Records for the exercise:
■ ■ ■

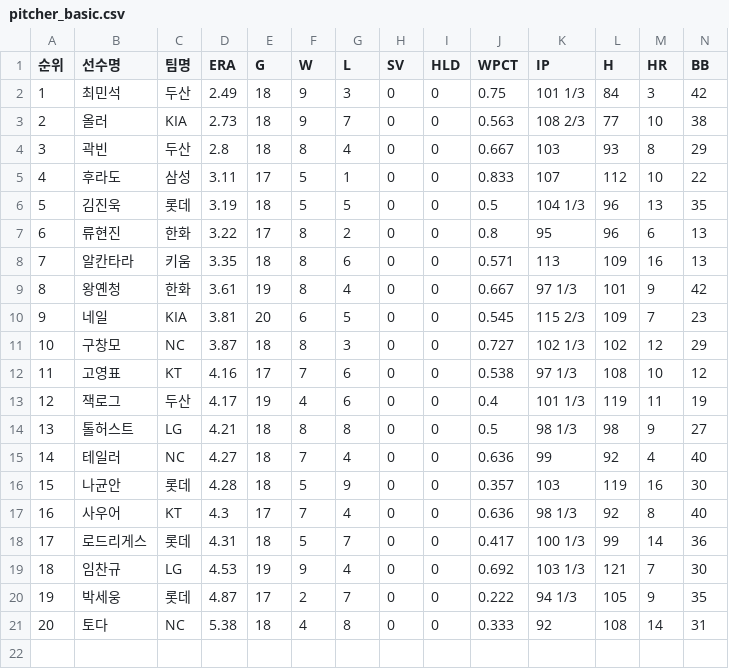
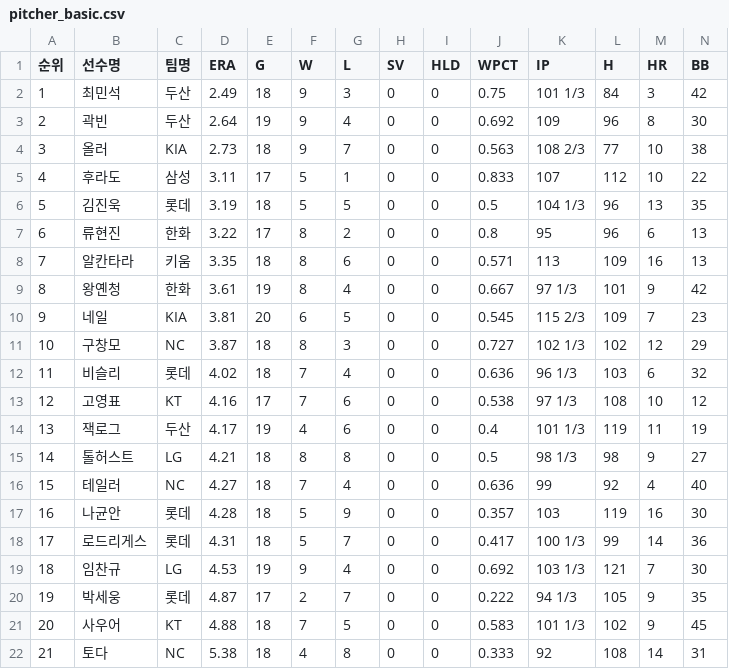
Before and after one commit to yruserious/kbo-fangraphs, a CSV file: data_raw/2026_kbo_official/pitcher_basic.csv, drawn as a sheet; only a part is shown; removed rows and columns are numbered as before the commit, all else as after; rows hold the shown columns only; the diff names each change by its address in the sheet, - before the commit and + after, or states it on an @@ line.

```diff
--- a/data_raw/2026_kbo_official/pitcher_basic.csv
+++ b/data_raw/2026_kbo_official/pitcher_basic.csv
+row 3: 2 | 곽빈 | 두산 | 2.64 | 19 | 9 | 4 | 0 | 0 | 0.692 | 109 | 96 | 8 | 30
@@ column A (순위) renumbered from row 4 down @@
-row 4: 3 | 곽빈 | 두산 | 2.8 | 18 | 8 | 4 | 0 | 0 | 0.667 | 103 | 93 | 8 | 29
+row 12: 11 | 비슬리 | 롯데 | 4.02 | 18 | 7 | 4 | 0 | 0 | 0.636 | 96 1/3 | 103 | 6 | 32
-row 17: 16 | 사우어 | KT | 4.3 | 17 | 7 | 4 | 0 | 0 | 0.636 | 98 1/3 | 92 | 8 | 40
+row 21: 20 | 사우어 | KT | 4.88 | 18 | 7 | 5 | 0 | 0 | 0.583 | 101 1/3 | 102 | 9 | 45
```
Also changed, not shown: data_raw/2026_kbo_official/defense_basic.csv, data_raw/2026_kbo_official/hitter_basic1.csv, 2 other files.
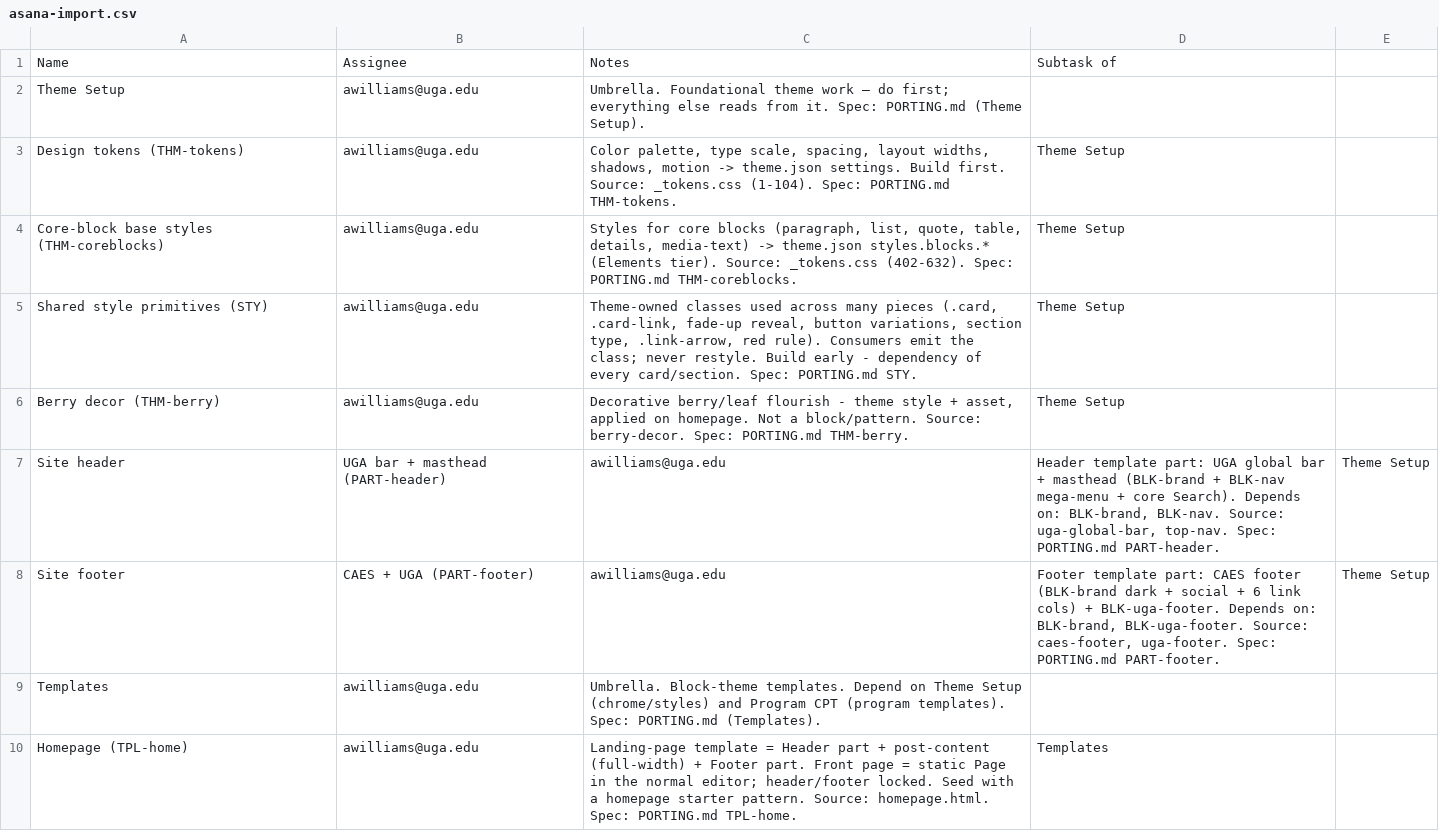
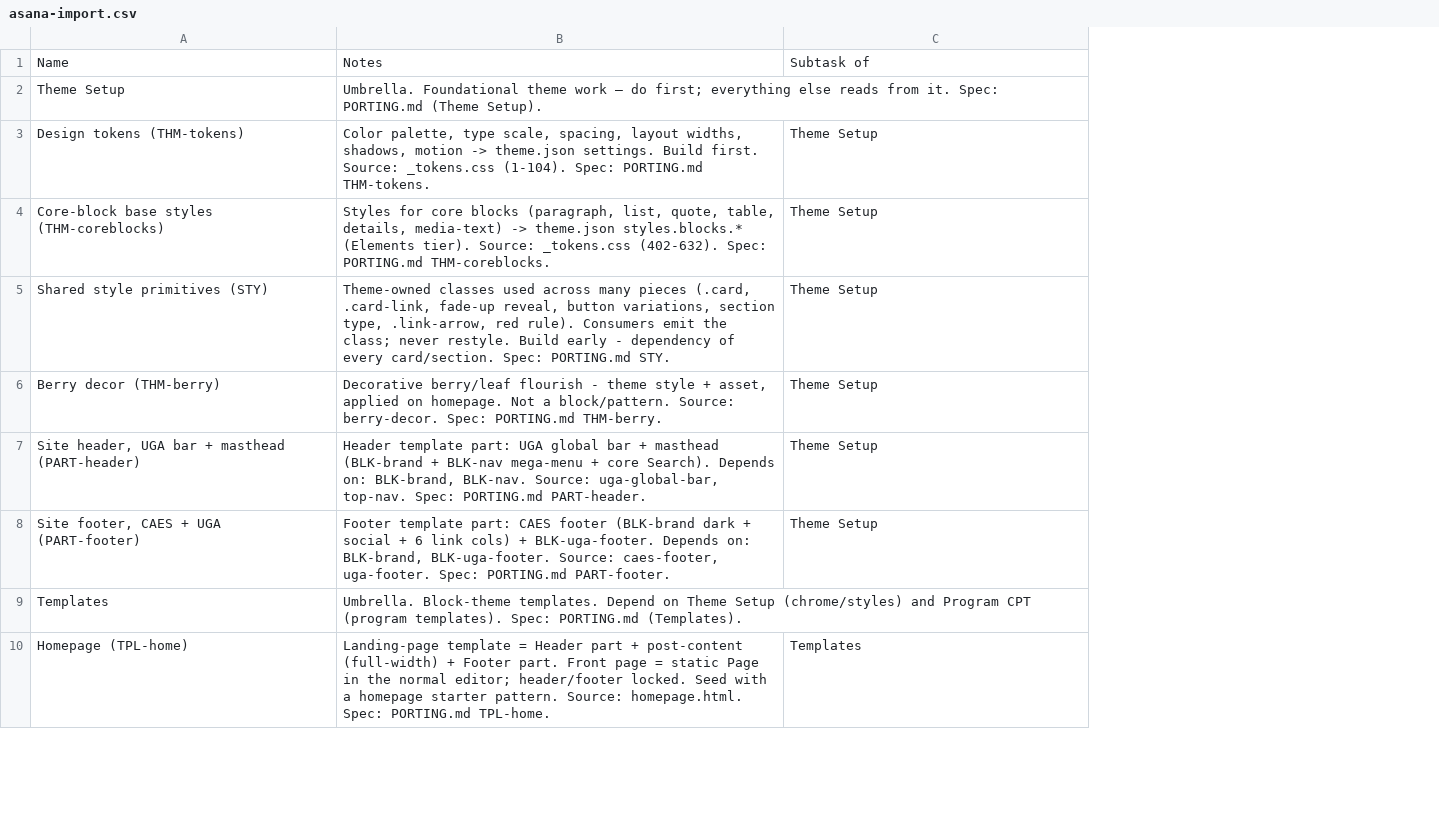
Before and after one commit to CAES-WebTeam/caes-2026-demo, a CSV file: asana-import.csv, drawn as a sheet; only a part is shown; removed rows and columns are numbered as before the commit, all else as after; the diff names each change by its address in the sheet, - before the commit and + after, or states it on an @@ line.

Commit message:
update csv

```diff
--- a/asana-import.csv
+++ b/asana-import.csv
-column B, rows 1-6: Assignee | awilliams@uga.edu | awilliams@uga.edu | awilliams@uga.edu | awilliams@uga.edu | awilliams@uga.edu; rows 9-10: awilliams@uga.edu | awilliams@uga.edu
-column E, empty
-row 7: Site header | UGA bar + masthead (PART-header) | awilliams@uga.edu | Header template part: UGA global bar + masthead (BLK-brand + BLK-nav mega-menu + core Search). Depends on: BLK-brand, BLK-nav. Source: uga-global-bar, top-nav. Spec: PORTING.md PART-header. | Theme Setup
-row 8: Site footer | CAES + UGA (PART-footer) | awilliams@uga.edu | Footer template part: CAES footer (BLK-brand dark + social + 6 link cols) + BLK-uga-footer. Depends on: BLK-brand, BLK-uga-footer. Source: caes-footer, uga-footer. Spec: PORTING.md PART-footer. | Theme Setup
+row 7: Site header, UGA bar + masthead (PART-header) | Header template part: UGA global bar + masthead (BLK-brand + BLK-nav mega-menu + core Search). Depends on: BLK-brand, BLK-nav. Source: uga-global-bar, top-nav. Spec: PORTING.md PART-header. | Theme Setup
+row 8: Site footer, CAES + UGA (PART-footer) | Footer template part: CAES footer (BLK-brand dark + social + 6 link cols) + BLK-uga-footer. Depends on: BLK-brand, BLK-uga-footer. Source: caes-footer, uga-footer. Spec: PORTING.md PART-footer. | Theme Setup
```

■ ■ ■

Exercise:
Pictures stay out; all other material above is restated word for word.

Task response:
Before and after one commit to yruserious/kbo-fangraphs, a CSV file: data_raw/2026_kbo_official/pitcher_basic.csv, drawn as a sheet; only a part is shown; removed rows and columns are numbered as before the commit, all else as after; rows hold the shown columns only; the diff names each change by its address in the sheet, - before the commit and + after, or states it on an @@ line.

```diff
--- a/data_raw/2026_kbo_official/pitcher_basic.csv
+++ b/data_raw/2026_kbo_official/pitcher_basic.csv
+row 3: 2 | 곽빈 | 두산 | 2.64 | 19 | 9 | 4 | 0 | 0 | 0.692 | 109 | 96 | 8 | 30
@@ column A (순위) renumbered from row 4 down @@
-row 4: 3 | 곽빈 | 두산 | 2.8 | 18 | 8 | 4 | 0 | 0 | 0.667 | 103 | 93 | 8 | 29
+row 12: 11 | 비슬리 | 롯데 | 4.02 | 18 | 7 | 4 | 0 | 0 | 0.636 | 96 1/3 | 103 | 6 | 32
-row 17: 16 | 사우어 | KT | 4.3 | 17 | 7 | 4 | 0 | 0 | 0.636 | 98 1/3 | 92 | 8 | 40
+row 21: 20 | 사우어 | KT | 4.88 | 18 | 7 | 5 | 0 | 0 | 0.583 | 101 1/3 | 102 | 9 | 45
```
Also changed, not shown: data_raw/2026_kbo_official/defense_basic.csv, data_raw/2026_kbo_official/hitter_basic1.csv, 2 other files.
Before and after one commit to CAES-WebTeam/caes-2026-demo, a CSV file: asana-import.csv, drawn as a sheet; only a part is shown; removed rows and columns are numbered as before the commit, all else as after; the diff names each change by its address in the sheet, - before the commit and + after, or states it on an @@ line.

Commit message:
update csv

```diff
--- a/asana-import.csv
+++ b/asana-import.csv
-column B, rows 1-6: Assignee | awilliams@uga.edu | awilliams@uga.edu | awilliams@uga.edu | awilliams@uga.edu | awilliams@uga.edu; rows 9-10: awilliams@uga.edu | awilliams@uga.edu
-column E, empty
-row 7: Site header | UGA bar + masthead (PART-header) | awilliams@uga.edu | Header template part: UGA global bar + masthead (BLK-brand + BLK-nav mega-menu + core Search). Depends on: BLK-brand, BLK-nav. Source: uga-global-bar, top-nav. Spec: PORTING.md PART-header. | Theme Setup
-row 8: Site footer | CAES + UGA (PART-footer) | awilliams@uga.edu | Footer template part: CAES footer (BLK-brand dark + social + 6 link cols) + BLK-uga-footer. Depends on: BLK-brand, BLK-uga-footer. Source: caes-footer, uga-footer. Spec: PORTING.md PART-footer. | Theme Setup
+row 7: Site header, UGA bar + masthead (PART-header) | Header template part: UGA global bar + masthead (BLK-brand + BLK-nav mega-menu + core Search). Depends on: BLK-brand, BLK-nav. Source: uga-global-bar, top-nav. Spec: PORTING.md PART-header. | Theme Setup
+row 8: Site footer, CAES + UGA (PART-footer) | Footer template part: CAES footer (BLK-brand dark + social + 6 link cols) + BLK-uga-footer. Depends on: BLK-brand, BLK-uga-footer. Source: caes-footer, uga-footer. Spec: PORTING.md PART-footer. | Theme Setup
```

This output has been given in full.